Scenario 2: Penelope the toy poodle
Penelope the toy poodle was a timid creature, although her gorgeous poodle coat invited much attention and petting—without permission. One beautiful afternoon, Penelope and her owner headed out to lunch at a local pet-friendly restaurant. They were seated in a quiet, out-of-the-way corner on the patio to enjoy their lunch. However, a family with three young children walked past and noticed Penelope quietly resting under the chair. Excited to see a dog, the three children rushed at Penelope without obtaining permission to approach. Terrified by the children’s exuberance, Penelope retreated against the wall, looking back at them with wide eyes, a furrowed brow, and tense lips. Her tail was tucked in tightly, and she began to shake. Thinking Penelope needed a little encouragement to socialize with the children, her owner pulled her away from the wall, leaving her unprotected with the children. Terrified, Penelope did the only thing she could to protect herself—she began growling. Unfortunately, the children ignored this clear indicator to back off and still tried to pet her. Penelope snapped, nicking one child’s hand.
This scenario is more common than you think. Many pet owners believe their dogs should accept attention from strangers, including potentially terrifying ones, like small children. However, dogs should never be forced to act as toys or stuffed animals, especially when they’re clearly warning that they’d prefer to be left alone. Penelope’s owner should have advocated for her, and kindly told the children that her dog was not feeling comfortable and should be left alone.
Additional resources on reading your dog’s body language
Numerous resources are available on reading your dog’s body language, but some of the most clear and in-depth resources come from pet professionals, such as Victoria Stilwell, Sophia Yin, and Karen Pryor. A dog decoding app that is fun for children and adults is also available.
You need to look at the entire picture to better understand your dog’s body language. A pup with a loose, wiggly, relaxed body in a playful, fun, or calm environment indicates they are happy, while a tense, stiff dog who is still and alert in a high-energy or emotionally charged situation can quickly go on the defensive or offensive.

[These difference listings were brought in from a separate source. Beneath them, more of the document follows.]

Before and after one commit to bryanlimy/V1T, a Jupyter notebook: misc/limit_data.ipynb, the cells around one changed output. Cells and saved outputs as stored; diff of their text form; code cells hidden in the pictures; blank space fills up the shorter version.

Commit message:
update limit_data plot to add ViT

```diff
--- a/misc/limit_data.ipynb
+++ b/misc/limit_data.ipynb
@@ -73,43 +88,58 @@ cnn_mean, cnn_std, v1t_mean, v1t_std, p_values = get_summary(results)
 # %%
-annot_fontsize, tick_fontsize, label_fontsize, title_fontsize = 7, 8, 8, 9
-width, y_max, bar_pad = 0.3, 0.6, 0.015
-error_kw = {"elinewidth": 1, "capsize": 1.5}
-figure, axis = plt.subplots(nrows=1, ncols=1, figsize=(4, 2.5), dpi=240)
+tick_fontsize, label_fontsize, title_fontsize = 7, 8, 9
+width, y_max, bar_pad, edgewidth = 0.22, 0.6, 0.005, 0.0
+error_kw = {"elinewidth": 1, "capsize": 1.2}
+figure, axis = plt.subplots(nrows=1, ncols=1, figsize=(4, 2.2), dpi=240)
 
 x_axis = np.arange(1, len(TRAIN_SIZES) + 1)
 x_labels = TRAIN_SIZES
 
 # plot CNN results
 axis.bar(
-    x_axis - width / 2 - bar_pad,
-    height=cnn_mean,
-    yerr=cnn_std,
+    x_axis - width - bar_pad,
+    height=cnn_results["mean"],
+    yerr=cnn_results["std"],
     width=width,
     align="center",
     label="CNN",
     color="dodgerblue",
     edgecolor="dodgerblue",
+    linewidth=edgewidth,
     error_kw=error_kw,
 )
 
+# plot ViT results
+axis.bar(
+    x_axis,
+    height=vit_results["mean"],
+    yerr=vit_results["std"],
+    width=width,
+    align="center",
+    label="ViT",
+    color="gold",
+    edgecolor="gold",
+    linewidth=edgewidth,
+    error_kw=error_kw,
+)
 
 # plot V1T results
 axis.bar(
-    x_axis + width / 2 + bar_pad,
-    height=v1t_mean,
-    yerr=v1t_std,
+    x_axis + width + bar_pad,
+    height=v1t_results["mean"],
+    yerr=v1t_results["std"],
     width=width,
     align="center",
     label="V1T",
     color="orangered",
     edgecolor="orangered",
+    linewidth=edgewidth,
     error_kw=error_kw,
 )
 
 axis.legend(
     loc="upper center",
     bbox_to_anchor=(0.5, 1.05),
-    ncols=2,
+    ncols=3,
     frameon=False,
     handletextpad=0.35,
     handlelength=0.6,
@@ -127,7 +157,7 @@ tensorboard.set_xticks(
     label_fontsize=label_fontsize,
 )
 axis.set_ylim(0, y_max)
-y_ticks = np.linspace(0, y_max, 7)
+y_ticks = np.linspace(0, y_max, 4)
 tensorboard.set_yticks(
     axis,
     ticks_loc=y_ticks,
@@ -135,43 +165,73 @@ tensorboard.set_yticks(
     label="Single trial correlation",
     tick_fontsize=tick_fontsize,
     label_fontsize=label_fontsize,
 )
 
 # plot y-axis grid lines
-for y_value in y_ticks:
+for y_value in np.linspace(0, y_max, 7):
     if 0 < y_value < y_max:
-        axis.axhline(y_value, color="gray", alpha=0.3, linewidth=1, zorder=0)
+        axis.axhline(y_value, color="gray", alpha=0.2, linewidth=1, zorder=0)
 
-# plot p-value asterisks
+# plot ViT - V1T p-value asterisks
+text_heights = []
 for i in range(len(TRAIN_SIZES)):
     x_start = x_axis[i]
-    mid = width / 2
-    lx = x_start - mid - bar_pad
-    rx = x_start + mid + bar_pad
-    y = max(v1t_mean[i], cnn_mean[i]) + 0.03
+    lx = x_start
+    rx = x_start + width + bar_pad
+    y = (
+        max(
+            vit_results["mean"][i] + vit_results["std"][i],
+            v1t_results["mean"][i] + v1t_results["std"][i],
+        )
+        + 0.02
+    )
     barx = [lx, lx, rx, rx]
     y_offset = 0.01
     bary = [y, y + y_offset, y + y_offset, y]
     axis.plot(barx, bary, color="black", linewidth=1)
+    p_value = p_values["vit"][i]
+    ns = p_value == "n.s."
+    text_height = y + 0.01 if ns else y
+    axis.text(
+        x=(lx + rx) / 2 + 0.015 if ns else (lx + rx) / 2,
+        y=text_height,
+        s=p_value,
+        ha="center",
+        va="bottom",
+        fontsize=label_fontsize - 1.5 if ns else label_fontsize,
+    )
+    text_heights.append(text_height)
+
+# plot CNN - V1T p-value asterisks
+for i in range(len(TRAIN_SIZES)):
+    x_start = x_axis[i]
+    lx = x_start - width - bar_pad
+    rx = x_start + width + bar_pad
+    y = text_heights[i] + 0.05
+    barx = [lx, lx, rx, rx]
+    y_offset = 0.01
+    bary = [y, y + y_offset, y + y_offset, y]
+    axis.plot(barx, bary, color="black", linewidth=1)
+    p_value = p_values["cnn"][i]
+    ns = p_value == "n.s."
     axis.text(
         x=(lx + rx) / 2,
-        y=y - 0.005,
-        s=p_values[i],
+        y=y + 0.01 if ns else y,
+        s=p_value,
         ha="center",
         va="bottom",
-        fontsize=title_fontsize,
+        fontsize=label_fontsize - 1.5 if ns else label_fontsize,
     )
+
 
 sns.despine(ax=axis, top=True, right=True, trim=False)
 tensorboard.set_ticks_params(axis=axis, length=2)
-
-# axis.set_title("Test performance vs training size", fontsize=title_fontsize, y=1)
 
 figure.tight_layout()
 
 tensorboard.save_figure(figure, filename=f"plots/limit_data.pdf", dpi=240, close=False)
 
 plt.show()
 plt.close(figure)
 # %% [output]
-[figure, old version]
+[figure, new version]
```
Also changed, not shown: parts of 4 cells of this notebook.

If you need help interpreting your dog’s body language, take a video of their puzzling behavior that we can help you understand, or schedule a consultation with our Star of Texas Veterinary Hospital team. We’d love to help decode your dog’s body language—give us a call.